_PROVIDED DATA_
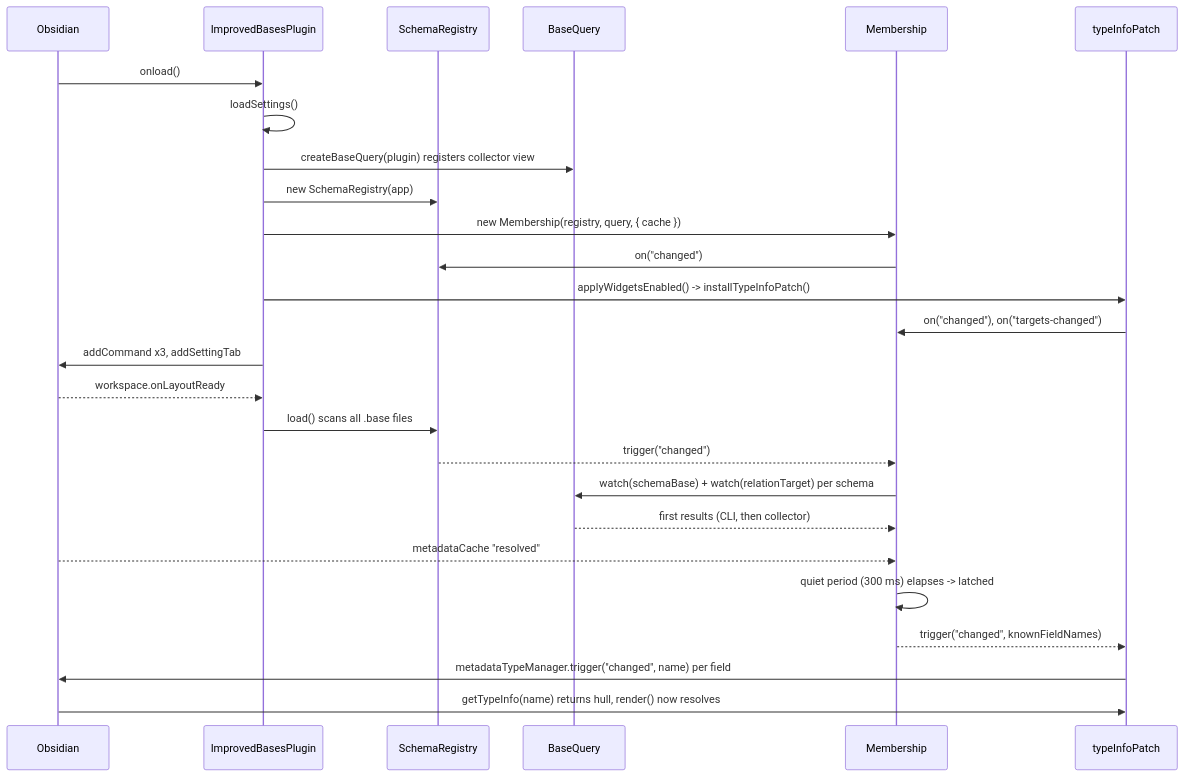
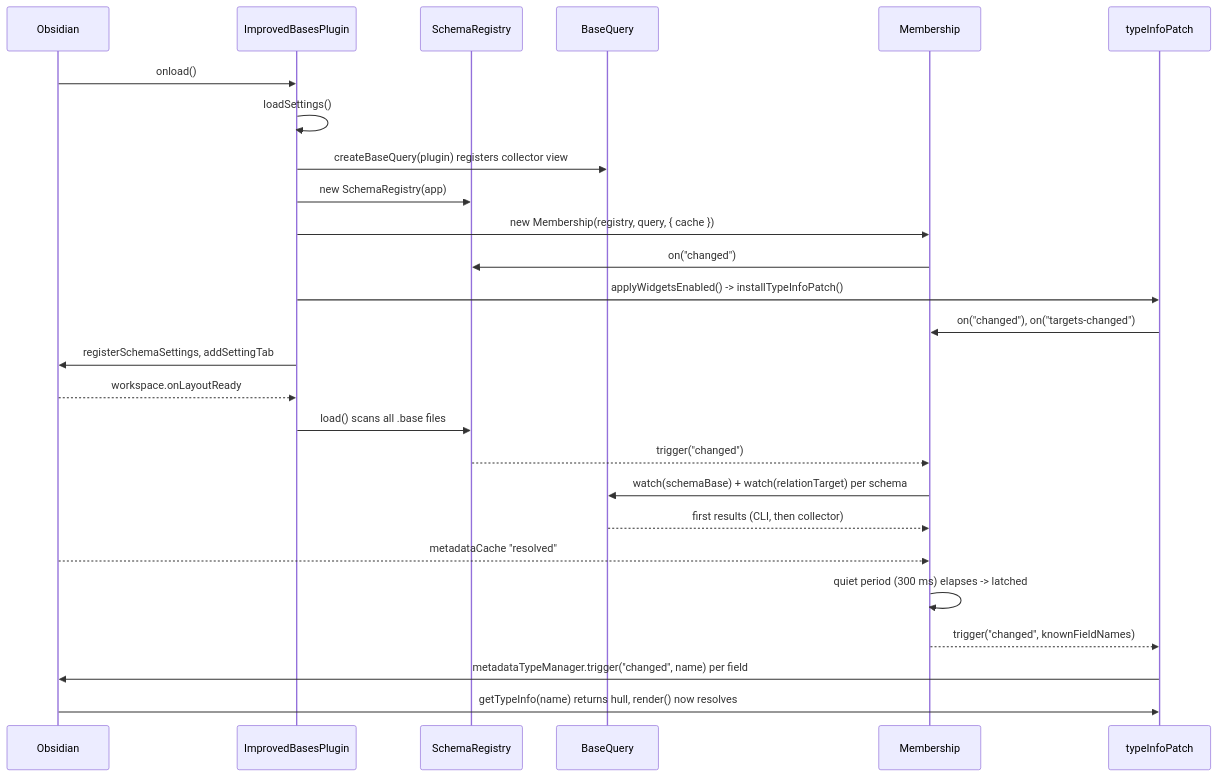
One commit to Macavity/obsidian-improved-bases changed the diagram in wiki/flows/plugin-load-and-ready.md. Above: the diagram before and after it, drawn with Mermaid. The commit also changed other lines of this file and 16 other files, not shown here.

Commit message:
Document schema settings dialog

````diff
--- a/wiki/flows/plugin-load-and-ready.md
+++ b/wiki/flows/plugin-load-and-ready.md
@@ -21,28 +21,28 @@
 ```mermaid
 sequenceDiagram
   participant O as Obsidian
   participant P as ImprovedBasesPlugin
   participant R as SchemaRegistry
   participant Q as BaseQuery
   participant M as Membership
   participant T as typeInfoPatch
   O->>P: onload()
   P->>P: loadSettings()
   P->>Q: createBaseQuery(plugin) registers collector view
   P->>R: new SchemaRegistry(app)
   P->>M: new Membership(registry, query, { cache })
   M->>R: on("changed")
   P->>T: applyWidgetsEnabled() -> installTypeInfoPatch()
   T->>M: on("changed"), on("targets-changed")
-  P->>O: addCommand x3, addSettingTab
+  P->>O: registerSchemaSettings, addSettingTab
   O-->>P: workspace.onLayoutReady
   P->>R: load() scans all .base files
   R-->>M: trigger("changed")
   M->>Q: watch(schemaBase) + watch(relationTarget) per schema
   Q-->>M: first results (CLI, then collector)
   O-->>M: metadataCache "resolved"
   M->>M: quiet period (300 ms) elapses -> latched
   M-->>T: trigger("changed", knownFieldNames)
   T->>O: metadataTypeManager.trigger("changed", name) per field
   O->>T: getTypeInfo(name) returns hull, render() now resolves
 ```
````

==

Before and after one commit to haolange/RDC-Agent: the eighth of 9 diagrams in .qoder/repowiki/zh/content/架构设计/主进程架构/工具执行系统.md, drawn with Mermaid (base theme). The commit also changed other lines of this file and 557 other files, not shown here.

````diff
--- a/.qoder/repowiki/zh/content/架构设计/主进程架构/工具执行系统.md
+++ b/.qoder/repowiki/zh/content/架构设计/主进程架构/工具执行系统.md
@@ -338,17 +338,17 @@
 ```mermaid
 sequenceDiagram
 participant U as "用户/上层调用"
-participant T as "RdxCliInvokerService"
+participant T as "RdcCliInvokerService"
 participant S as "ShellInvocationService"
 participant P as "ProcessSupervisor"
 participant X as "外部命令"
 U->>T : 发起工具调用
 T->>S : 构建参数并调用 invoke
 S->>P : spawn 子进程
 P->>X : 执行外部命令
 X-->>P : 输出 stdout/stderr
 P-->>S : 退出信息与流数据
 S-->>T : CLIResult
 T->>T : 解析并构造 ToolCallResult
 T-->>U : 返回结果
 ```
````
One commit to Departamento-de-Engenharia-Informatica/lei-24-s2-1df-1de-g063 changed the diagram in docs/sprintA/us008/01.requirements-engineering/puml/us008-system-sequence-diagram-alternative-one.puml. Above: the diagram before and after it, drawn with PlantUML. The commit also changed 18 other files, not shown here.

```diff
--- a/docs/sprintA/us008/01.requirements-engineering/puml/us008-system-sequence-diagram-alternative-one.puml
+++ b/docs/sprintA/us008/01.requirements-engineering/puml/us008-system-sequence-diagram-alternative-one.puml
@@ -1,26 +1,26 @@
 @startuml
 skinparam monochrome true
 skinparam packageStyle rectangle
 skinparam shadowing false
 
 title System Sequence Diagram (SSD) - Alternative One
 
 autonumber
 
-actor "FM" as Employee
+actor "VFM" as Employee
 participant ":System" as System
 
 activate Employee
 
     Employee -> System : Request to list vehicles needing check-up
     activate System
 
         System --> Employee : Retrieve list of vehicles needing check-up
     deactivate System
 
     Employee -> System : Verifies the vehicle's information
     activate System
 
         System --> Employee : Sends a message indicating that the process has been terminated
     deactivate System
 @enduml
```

...

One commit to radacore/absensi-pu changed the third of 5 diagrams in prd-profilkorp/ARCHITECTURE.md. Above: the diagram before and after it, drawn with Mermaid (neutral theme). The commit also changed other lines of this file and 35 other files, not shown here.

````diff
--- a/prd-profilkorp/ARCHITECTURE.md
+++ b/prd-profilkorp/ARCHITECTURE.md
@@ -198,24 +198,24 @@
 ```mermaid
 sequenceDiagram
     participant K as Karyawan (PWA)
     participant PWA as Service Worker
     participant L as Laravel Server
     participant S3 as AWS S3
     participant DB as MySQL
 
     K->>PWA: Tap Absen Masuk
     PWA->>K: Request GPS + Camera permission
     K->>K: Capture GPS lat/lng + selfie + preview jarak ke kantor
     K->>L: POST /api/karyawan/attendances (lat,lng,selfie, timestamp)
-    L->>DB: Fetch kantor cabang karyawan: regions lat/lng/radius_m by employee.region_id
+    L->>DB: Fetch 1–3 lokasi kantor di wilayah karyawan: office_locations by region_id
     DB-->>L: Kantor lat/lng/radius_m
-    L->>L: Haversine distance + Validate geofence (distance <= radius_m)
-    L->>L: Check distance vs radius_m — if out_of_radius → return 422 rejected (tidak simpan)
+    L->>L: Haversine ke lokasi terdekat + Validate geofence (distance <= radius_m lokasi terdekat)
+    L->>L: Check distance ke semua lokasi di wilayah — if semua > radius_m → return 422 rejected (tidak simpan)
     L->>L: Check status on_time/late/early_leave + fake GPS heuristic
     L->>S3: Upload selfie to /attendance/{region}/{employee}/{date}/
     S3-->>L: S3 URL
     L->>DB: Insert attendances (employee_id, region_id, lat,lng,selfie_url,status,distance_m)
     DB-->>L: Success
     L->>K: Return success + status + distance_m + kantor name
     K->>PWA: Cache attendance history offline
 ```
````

_ASSIGNMENT_
Your task is to restate, word for word, only those lines above that fall between the line holding "K->>K: Capture GPS" and the line holding "DB-->>L: Kantor lat/lng/radius_m", inclusive.

_ANSWER BOX_
     K->>K: Capture GPS lat/lng + selfie + preview jarak ke kantor
     K->>L: POST /api/karyawan/attendances (lat,lng,selfie, timestamp)
-    L->>DB: Fetch kantor cabang karyawan: regions lat/lng/radius_m by employee.region_id
+    L->>DB: Fetch 1–3 lokasi kantor di wilayah karyawan: office_locations by region_id
     DB-->>L: Kantor lat/lng/radius_m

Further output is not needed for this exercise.